Last night at Ava’s lesson, while sharing a step stool with one of the barn cats, I casually watched another lesson at the other end of the arena. The rider was a young girl, quite lithe and graceful, riding bareback on a lovely bay with all the skill in the world. Her instructor (also my instructor) was seated in the corner, doling out commands and praises, and sometimes reprimands. As I watched this young rider I was completely entranced by the way she looked on top of that horse, and found myself wanting to be like her; a silly notion given the span of years that separate us (possibly twenty, or more).
In the grand scheme of horsemanship I am but a mere beginner with so little knowledge that I couldn’t possibly judge the skill level of another rider just by watching. All I have ever known about horses is just to get on and ride. There was no skill involved, no communication with the horse, and my horses were most often tacked and ready for me from the get go. I had no relationship with the horses, no insight into their minds or impulses. If a horse wanted to do something it did it because I had no solid understanding of how to handle a horse properly and be the leader a well trained horse needs. They took advantage of me, probably because I was taking advantage of them by just coming along for the ride without learning much about them first.
After my first few lessons, my instructor found a command that my body responded to without any help at all from my brain.

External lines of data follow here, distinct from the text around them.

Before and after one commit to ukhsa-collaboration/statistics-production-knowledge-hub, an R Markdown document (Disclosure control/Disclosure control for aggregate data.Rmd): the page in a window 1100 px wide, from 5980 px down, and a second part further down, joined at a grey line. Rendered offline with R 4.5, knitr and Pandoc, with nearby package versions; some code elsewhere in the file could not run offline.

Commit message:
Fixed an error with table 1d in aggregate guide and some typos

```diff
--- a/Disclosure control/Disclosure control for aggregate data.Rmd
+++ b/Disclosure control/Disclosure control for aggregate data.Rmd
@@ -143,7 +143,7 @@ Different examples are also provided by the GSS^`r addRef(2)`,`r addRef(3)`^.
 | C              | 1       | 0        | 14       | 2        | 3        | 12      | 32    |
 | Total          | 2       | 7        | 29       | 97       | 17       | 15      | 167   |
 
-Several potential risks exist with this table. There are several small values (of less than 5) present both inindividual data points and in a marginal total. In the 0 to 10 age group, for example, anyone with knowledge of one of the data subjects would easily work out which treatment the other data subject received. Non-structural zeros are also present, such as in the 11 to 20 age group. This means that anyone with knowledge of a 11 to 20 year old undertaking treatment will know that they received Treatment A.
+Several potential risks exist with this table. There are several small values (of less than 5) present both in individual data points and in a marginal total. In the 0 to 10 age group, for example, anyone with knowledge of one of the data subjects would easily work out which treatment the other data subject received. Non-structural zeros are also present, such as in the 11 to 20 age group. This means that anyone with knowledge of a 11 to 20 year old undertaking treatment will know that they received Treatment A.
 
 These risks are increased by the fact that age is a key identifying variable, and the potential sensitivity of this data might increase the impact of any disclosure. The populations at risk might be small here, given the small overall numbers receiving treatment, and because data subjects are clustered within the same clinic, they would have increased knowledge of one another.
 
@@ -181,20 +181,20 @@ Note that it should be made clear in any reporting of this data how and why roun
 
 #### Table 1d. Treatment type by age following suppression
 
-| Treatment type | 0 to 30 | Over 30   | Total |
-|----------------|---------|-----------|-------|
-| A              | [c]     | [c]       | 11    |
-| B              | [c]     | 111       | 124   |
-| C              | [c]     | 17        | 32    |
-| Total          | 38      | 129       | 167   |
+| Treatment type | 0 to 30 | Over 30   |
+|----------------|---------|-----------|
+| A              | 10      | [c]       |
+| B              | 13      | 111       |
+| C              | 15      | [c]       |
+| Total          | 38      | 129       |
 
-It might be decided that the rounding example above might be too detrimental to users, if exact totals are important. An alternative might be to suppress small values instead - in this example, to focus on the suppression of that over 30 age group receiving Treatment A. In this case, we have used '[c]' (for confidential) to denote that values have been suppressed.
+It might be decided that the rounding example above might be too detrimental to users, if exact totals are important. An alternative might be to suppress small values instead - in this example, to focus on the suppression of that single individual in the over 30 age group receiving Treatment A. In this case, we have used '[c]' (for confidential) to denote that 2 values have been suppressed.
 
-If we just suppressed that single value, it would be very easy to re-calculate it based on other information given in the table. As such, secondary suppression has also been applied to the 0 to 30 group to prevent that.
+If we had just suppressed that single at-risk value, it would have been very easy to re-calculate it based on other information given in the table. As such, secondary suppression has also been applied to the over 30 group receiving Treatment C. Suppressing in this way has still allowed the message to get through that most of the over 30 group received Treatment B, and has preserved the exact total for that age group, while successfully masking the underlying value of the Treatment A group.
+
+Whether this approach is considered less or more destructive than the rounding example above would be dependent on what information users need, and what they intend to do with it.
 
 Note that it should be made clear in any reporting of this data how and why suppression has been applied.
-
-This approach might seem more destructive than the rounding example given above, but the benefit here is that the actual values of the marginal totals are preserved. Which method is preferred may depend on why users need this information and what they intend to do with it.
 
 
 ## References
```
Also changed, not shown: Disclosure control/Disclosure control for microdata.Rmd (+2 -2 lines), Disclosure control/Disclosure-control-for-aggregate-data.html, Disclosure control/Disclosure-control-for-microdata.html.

She calls to me, ‘find your dancer’, the second I begin to get sloppy and somehow it works to correct every postural shift, every lazy stride, everything. She asked me, once, what I did when she called that command because as soon as she does, my entire body shifts and transitions into that ‘dancer’. I gave a brief ‘I don’t know’ with some vague explanation, but the truth is that I don’t know. I don’t know. It just happens. It’s just natural.
Once I was a dancer. My body was trained to be graceful and fluid. I was once light footed and sure of myself, coordinated and posturally perfect. I was never thin, never gifted with the body of a dancer, but I was built, and toned.
At my first lesson my instructor mentioned my natural poise on a horse and I had explained to her that I had ridden before and that I had been a dancer for many years when I was younger and that my posture had been meticulously honed as a result.
My last lesson was the most moving for me. I found my dancer and posted my trot as though it was natural, for more than just a beat or two, for the first time in my life, and it was so cathartic that I don’t even think I can put into words how I felt in that moment. Like Wally and I were one and we were moving together in harmony. We were happy together and it was exhilarating. Like no other feeling I’ve ever felt before. No pleasure ride, no crazy gallop around the ring, nothing compared to this feeling. Having felt that, and hearing my instructor’s praise, gives me hope that one day I can be like the girl on the bay I saw last night, moving in graceful bareback harmony with my horse the way she was with hers.